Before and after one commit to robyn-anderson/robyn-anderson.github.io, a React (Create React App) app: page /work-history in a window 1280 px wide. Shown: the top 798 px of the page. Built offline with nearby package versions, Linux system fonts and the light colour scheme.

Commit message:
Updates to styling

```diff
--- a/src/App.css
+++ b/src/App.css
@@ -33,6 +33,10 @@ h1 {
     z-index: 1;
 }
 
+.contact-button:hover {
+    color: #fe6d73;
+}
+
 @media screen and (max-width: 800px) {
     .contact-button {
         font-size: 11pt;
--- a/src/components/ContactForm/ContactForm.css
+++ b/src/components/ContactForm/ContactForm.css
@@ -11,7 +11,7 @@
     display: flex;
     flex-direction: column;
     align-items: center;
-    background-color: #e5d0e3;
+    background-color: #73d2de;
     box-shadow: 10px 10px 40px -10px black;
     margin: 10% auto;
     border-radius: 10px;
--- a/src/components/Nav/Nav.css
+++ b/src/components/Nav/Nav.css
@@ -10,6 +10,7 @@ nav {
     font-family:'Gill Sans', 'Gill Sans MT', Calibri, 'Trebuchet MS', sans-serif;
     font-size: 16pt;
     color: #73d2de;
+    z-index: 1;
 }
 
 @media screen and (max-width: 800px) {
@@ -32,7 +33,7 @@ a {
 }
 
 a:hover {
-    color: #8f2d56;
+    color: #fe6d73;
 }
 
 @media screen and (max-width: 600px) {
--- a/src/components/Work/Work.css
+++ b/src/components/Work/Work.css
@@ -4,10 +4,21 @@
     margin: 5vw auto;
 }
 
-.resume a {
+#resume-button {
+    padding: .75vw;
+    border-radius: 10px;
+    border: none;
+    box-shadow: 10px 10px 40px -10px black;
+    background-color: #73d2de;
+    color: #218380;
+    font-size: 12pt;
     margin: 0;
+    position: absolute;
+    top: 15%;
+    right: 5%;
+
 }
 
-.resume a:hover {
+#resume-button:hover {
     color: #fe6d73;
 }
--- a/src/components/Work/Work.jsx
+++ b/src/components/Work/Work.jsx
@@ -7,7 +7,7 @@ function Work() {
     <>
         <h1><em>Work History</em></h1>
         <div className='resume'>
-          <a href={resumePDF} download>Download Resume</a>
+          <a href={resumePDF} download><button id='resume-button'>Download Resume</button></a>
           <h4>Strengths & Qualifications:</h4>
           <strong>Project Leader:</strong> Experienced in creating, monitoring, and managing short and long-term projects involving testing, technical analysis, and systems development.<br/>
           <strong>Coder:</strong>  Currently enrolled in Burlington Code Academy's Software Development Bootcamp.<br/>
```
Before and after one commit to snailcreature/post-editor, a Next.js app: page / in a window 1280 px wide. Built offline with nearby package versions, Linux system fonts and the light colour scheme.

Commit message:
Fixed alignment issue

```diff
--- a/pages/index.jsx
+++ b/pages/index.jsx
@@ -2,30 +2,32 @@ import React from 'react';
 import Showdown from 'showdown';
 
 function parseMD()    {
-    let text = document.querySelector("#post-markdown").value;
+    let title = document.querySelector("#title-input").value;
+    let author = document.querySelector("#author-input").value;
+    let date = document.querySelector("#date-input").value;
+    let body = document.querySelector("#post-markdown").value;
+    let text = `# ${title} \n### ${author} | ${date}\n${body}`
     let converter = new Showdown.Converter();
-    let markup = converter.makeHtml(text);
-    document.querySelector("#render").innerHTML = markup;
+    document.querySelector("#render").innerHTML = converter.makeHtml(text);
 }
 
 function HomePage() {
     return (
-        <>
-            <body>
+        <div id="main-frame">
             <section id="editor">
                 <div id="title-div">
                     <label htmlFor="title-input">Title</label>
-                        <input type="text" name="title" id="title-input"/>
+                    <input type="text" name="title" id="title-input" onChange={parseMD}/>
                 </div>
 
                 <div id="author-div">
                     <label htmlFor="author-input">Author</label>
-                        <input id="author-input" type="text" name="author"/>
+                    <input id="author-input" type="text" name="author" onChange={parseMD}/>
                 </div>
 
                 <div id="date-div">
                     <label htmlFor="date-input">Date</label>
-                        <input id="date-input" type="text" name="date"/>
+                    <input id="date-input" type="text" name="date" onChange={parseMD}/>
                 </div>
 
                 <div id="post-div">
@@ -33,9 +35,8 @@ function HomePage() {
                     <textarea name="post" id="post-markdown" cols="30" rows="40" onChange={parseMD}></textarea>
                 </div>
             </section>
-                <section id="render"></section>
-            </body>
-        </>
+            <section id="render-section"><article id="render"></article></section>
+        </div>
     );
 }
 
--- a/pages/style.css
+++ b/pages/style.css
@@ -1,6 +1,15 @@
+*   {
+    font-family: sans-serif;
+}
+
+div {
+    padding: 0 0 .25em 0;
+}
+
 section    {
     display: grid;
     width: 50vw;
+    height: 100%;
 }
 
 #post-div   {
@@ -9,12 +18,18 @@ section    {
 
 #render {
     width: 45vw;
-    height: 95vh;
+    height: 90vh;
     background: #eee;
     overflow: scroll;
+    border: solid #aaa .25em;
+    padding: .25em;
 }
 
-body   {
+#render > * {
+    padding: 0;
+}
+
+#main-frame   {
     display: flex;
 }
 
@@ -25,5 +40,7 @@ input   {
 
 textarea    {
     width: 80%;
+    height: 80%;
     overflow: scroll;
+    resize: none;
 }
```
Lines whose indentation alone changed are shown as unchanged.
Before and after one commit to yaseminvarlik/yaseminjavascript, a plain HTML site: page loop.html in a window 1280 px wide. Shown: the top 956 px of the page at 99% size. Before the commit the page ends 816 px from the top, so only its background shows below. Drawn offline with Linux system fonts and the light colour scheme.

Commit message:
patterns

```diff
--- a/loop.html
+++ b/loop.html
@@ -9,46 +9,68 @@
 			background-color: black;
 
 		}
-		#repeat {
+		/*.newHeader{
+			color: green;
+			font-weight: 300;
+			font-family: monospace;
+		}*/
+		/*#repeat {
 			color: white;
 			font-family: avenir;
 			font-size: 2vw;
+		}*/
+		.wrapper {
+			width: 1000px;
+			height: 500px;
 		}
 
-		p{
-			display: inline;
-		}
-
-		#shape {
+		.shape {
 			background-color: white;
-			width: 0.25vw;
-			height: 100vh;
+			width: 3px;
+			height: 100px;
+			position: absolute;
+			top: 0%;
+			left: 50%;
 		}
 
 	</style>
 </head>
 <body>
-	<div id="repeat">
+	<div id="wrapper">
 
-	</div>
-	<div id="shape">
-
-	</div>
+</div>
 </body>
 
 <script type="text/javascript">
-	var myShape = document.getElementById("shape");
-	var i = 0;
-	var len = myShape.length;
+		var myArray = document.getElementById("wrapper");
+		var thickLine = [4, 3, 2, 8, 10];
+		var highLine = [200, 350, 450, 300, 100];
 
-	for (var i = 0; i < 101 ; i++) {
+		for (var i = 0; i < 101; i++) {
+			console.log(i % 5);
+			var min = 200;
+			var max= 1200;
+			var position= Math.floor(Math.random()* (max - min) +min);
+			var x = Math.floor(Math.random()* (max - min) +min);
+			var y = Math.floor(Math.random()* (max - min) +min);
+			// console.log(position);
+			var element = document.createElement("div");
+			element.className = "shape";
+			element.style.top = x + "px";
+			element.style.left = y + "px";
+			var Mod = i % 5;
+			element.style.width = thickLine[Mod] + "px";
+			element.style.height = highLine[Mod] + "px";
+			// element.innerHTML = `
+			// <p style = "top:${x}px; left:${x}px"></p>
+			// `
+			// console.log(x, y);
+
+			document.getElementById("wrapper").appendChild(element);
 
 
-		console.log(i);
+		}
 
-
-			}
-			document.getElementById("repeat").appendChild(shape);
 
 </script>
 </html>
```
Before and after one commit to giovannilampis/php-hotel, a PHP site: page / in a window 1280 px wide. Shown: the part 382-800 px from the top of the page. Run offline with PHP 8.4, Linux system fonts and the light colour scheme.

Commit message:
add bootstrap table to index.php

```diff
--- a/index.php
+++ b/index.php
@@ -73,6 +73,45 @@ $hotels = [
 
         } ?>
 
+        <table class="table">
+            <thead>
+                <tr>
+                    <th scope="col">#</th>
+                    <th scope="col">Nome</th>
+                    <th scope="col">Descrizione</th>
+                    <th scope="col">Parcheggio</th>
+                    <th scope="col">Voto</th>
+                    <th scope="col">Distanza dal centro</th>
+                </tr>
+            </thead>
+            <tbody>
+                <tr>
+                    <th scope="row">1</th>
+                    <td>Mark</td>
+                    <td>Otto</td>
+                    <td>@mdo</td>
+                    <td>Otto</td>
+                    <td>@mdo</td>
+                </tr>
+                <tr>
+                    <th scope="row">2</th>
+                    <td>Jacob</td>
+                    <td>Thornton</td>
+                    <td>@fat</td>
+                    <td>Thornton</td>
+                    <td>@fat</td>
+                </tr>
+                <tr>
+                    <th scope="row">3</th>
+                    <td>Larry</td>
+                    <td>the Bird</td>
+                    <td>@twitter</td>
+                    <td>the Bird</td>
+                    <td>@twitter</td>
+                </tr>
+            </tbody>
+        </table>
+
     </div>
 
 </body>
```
══════════════════════════════
● **ACTIVITY**:
To answer, copy each line from the material above that has the word "width".

● **ANSWER TO THIS TASK**:
 @media screen and (max-width: 800px) {
 @media screen and (max-width: 800px) {
 @media screen and (max-width: 600px) {
     width: 50vw;
     width: 45vw;
     width: 80%;
+			width: 1000px;
-			width: 0.25vw;
+			width: 3px;
+			element.style.width = thickLine[Mod] + "px";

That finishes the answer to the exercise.